PROBLEM DETAILS
From the records, return each line that has the word "derecha" in it.

GIVEN RECORDS
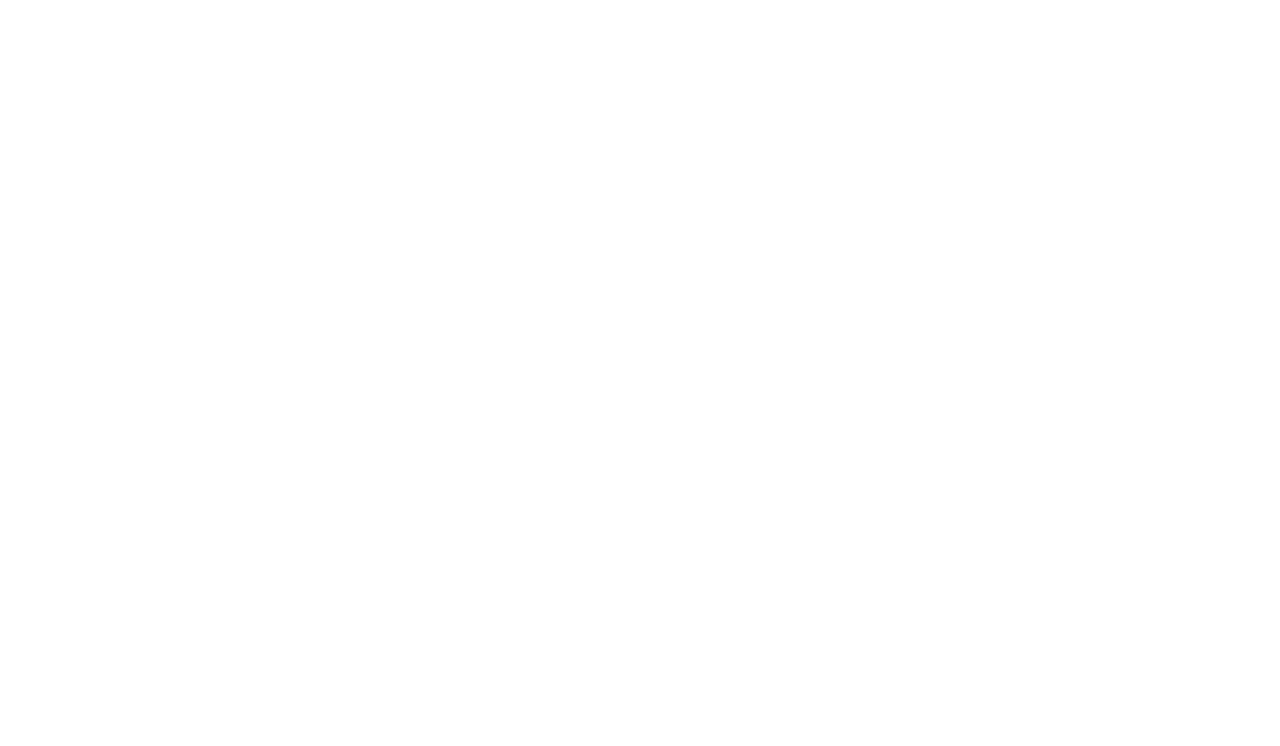
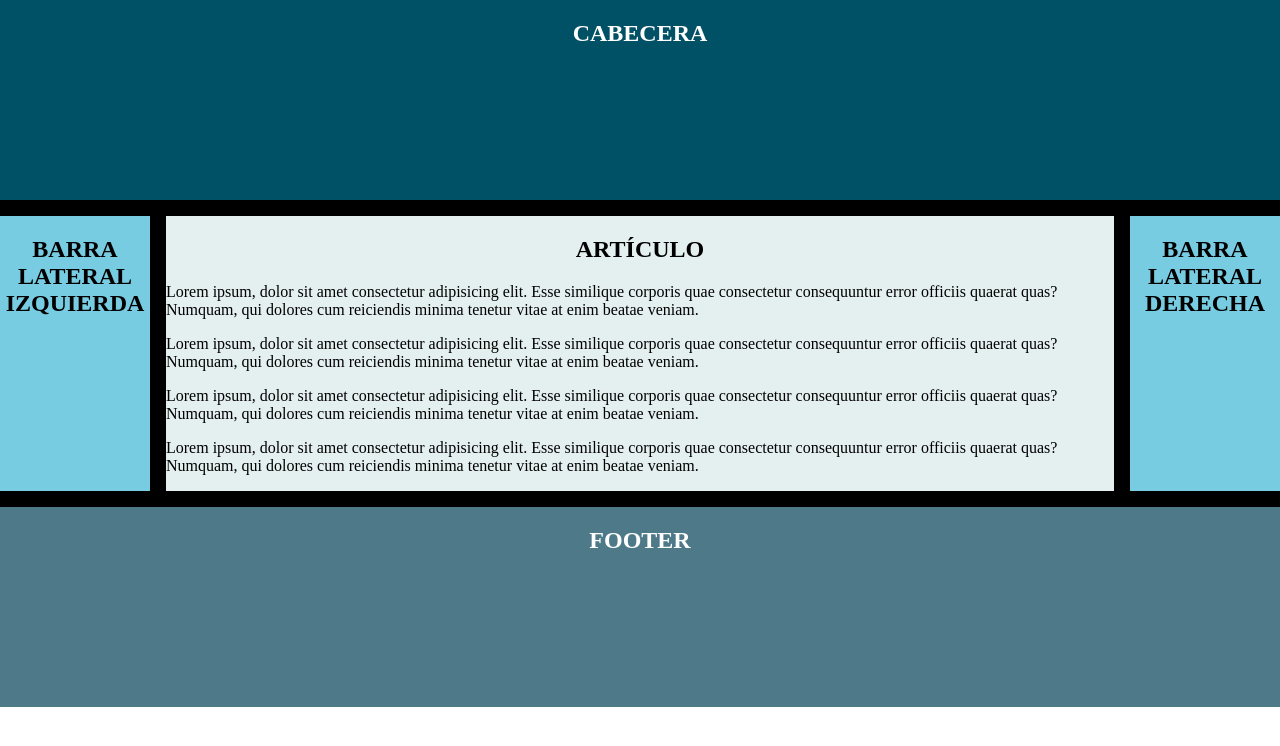
Before and after one commit to adry23sg/DIW110219, a plain HTML site: page index.html in a window 1280 px wide. Drawn offline with Linux system fonts and the light colour scheme.

Commit message:
Versión 1.2

```diff
--- a/css/style.scss
+++ b/css/style.scss
@@ -1,6 +1,54 @@
-/* V1.0 */
+/* V1.1 */
 
 body{
     margin: 0;
     padding: 0;
 }
+
+.gridcontenedor {
+    display: grid;
+    grid-template-columns: 150px auto 150px;
+    grid-gap: 1em;
+    background-color: black;
+}
+
+header, footer {
+    grid-column: 1 / 4;
+}
+
+header{
+    background-color: #005066;
+    color: white;
+}
+
+footer{
+    background-color: 	#4e7988;
+    color: white;
+}
+
+article{
+    background-color: #e4eff0;
+}
+
+aside{
+    background-color: #78cce2;
+}
+
+@media all and (max-width: 700px) {
+    aside, article {
+        grid-column: 1 / 4;
+    }
+}
+
+/*Estilos específicos y personalizables*/
+header, aside, article, footer {
+    // display: flex;
+    align-items: center;
+    justify-content: center;
+    min-height: 25vh;
+}
+
+h2{
+    text-align: center;
+    text-transform: uppercase;
+}
--- a/index.html
+++ b/index.html
@@ -1,5 +1,6 @@
 <!DOCTYPE html>
 <html lang="en">
+
 <head>
     <meta charset="UTF-8">
     <meta name="viewport" content="width=device-width, initial-scale=1.0">
@@ -7,7 +8,50 @@
     <title>Sesión 53 (11-02-2019)</title>
     <link rel="stylesheet" href="css/style.css">
 </head>
+
 <body>
 
+    <div class="gridcontenedor">
+        <header>
+            <h2>CABECERA</h2>
+        </header>
+        <aside class="barra-izquierda">
+            <h2>Barra lateral izquierda</h2>
+        </aside>
+        <article>
+            <h2>Artículo</h2>
+            <p>
+                Lorem ipsum, dolor sit amet consectetur adipisicing elit. Esse similique corporis quae consectetur
+                consequuntur error officiis quaerat quas? Numquam, qui dolores cum reiciendis minima tenetur vitae at
+                enim
+                beatae veniam.
+            </p>
+            <p>
+                Lorem ipsum, dolor sit amet consectetur adipisicing elit. Esse similique corporis quae consectetur
+                consequuntur error officiis quaerat quas? Numquam, qui dolores cum reiciendis minima tenetur vitae at
+                enim
+                beatae veniam.
+            </p>
+            <p>
+                Lorem ipsum, dolor sit amet consectetur adipisicing elit. Esse similique corporis quae consectetur
+                consequuntur error officiis quaerat quas? Numquam, qui dolores cum reiciendis minima tenetur vitae at
+                enim
+                beatae veniam.
+            </p>
+            <p>
+                Lorem ipsum, dolor sit amet consectetur adipisicing elit. Esse similique corporis quae consectetur
+                consequuntur error officiis quaerat quas? Numquam, qui dolores cum reiciendis minima tenetur vitae at
+                enim
+                beatae veniam.
+            </p>
+        </article>
+        <aside class="barra-derecha">
+            <h2>Barra lateral derecha</h2>
+        </aside>
+        <footer>
+            <h2>FOOTER</h2>
+        </footer>
+    </div>
 </body>
+
 </html>
```
Also changed, not shown: css/style.css, 1 other file.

ANSWER SPACE
+        <aside class="barra-derecha">
+            <h2>Barra lateral derecha</h2>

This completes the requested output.